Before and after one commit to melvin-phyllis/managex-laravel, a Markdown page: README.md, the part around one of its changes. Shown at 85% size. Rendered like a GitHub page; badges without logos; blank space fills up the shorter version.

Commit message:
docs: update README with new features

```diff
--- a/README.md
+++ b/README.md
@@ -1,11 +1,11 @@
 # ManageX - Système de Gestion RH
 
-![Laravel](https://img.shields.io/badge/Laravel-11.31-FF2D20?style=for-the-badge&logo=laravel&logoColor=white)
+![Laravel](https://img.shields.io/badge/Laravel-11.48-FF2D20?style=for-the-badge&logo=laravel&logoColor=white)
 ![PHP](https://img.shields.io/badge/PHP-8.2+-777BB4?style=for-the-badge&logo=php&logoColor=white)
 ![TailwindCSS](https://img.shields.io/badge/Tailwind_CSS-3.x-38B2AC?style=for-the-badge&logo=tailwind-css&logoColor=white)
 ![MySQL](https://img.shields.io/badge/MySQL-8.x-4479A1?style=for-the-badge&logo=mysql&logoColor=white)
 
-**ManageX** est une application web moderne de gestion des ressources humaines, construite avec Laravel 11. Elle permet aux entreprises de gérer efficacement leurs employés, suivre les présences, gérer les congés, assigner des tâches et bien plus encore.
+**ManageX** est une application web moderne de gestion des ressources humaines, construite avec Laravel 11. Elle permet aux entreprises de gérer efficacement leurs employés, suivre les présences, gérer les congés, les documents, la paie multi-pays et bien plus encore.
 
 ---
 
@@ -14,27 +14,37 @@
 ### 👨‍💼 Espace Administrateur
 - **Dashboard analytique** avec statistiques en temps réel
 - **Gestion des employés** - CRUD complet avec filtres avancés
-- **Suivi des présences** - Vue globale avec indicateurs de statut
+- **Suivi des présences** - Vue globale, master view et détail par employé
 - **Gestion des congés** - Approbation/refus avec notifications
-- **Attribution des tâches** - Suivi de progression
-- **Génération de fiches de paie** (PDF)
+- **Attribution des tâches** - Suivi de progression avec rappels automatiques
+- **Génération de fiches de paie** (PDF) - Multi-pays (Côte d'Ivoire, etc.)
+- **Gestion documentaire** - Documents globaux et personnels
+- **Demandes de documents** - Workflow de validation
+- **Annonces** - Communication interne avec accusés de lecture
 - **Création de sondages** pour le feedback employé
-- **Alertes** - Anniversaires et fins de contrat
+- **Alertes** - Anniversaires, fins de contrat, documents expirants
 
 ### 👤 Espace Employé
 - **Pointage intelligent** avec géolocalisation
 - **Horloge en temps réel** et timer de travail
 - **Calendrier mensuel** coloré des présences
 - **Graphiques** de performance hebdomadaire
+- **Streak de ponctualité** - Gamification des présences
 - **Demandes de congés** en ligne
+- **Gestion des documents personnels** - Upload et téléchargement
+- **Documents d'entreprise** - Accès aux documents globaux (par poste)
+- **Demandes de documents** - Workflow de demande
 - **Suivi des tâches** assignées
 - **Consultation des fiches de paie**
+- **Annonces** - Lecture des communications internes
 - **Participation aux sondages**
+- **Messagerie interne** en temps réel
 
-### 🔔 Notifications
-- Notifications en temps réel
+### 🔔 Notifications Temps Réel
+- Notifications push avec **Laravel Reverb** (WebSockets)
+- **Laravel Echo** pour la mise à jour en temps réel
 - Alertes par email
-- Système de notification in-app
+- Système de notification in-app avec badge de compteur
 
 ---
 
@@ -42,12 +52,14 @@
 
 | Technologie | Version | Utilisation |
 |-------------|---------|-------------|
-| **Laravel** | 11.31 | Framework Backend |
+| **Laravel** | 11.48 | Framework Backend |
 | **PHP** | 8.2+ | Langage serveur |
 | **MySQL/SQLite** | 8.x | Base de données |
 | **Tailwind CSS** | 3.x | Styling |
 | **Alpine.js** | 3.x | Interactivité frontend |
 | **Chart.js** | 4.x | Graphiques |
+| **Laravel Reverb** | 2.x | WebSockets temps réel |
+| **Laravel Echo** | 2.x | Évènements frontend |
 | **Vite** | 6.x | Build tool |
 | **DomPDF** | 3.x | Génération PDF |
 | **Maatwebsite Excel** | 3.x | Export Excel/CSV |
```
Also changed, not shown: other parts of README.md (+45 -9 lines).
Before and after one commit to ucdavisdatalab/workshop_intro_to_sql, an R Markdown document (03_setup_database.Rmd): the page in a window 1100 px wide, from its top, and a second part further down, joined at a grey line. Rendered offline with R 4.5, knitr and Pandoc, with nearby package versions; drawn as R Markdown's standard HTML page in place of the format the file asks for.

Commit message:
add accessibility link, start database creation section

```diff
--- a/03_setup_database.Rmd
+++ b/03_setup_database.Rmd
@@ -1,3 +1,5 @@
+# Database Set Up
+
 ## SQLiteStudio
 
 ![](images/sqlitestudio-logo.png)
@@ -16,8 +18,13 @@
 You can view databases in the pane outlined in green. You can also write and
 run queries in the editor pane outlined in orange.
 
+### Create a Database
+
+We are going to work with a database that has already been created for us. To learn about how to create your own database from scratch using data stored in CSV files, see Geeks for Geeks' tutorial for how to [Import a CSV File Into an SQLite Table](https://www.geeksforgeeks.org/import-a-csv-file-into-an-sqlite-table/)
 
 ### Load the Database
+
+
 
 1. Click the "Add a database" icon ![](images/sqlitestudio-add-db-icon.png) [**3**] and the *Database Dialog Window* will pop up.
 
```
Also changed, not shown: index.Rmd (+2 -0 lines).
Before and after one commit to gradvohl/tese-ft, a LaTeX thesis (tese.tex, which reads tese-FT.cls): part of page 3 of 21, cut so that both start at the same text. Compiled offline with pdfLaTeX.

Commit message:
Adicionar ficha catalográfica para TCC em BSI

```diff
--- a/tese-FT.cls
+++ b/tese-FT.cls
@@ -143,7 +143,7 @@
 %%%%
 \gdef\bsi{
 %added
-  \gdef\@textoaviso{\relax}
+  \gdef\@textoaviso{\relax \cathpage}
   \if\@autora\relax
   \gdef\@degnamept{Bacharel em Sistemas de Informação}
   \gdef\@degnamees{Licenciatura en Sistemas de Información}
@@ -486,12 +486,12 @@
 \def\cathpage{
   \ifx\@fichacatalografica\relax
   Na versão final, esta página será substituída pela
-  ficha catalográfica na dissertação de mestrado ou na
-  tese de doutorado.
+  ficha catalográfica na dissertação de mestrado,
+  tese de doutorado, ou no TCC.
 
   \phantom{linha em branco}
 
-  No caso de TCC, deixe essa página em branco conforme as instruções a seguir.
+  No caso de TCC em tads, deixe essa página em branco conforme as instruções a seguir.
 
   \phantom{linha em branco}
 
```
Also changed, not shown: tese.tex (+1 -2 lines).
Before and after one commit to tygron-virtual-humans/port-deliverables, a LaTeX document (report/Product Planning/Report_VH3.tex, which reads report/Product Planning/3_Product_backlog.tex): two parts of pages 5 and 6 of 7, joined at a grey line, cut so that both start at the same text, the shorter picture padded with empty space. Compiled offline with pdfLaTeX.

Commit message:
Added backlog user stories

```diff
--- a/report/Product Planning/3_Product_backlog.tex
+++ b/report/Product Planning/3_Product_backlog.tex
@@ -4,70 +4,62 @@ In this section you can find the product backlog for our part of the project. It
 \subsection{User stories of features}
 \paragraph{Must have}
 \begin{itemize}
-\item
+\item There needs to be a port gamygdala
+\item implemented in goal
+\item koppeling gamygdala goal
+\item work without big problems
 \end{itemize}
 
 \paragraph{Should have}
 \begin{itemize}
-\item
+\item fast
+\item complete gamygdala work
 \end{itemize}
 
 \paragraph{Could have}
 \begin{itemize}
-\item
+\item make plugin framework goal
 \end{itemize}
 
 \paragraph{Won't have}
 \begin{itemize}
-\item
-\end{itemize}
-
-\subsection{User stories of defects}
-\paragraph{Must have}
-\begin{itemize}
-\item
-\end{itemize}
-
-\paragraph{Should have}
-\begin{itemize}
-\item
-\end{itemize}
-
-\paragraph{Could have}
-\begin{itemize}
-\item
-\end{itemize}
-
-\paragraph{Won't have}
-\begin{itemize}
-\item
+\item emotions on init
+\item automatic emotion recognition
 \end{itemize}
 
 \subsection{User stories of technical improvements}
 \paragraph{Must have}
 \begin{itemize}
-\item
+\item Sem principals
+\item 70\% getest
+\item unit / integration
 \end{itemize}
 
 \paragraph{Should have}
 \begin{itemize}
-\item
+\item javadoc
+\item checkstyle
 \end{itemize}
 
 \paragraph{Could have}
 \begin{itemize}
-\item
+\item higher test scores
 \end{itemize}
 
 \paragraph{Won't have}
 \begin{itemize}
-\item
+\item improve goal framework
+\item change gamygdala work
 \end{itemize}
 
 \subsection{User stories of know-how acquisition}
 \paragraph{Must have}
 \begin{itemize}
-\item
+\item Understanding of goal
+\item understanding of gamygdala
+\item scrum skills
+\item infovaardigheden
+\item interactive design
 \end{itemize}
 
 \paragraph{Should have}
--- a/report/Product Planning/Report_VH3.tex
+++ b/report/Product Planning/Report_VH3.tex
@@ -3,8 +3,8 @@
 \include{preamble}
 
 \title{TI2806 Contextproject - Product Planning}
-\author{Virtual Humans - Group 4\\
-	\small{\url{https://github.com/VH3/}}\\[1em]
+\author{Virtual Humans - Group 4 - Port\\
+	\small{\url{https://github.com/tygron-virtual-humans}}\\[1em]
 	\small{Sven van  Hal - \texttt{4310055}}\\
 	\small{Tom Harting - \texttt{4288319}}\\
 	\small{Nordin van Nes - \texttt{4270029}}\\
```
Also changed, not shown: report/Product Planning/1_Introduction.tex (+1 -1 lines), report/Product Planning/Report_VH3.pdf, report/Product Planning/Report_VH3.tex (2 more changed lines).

★ ★ ★ ★ ★

→ Goal of the exercise: If a line in the records above has the word "stories", copy it out.

→ Task output:
Added backlog user stories
 \subsection{User stories of features}
-\subsection{User stories of defects}
 \subsection{User stories of technical improvements}
 \subsection{User stories of know-how acquisition}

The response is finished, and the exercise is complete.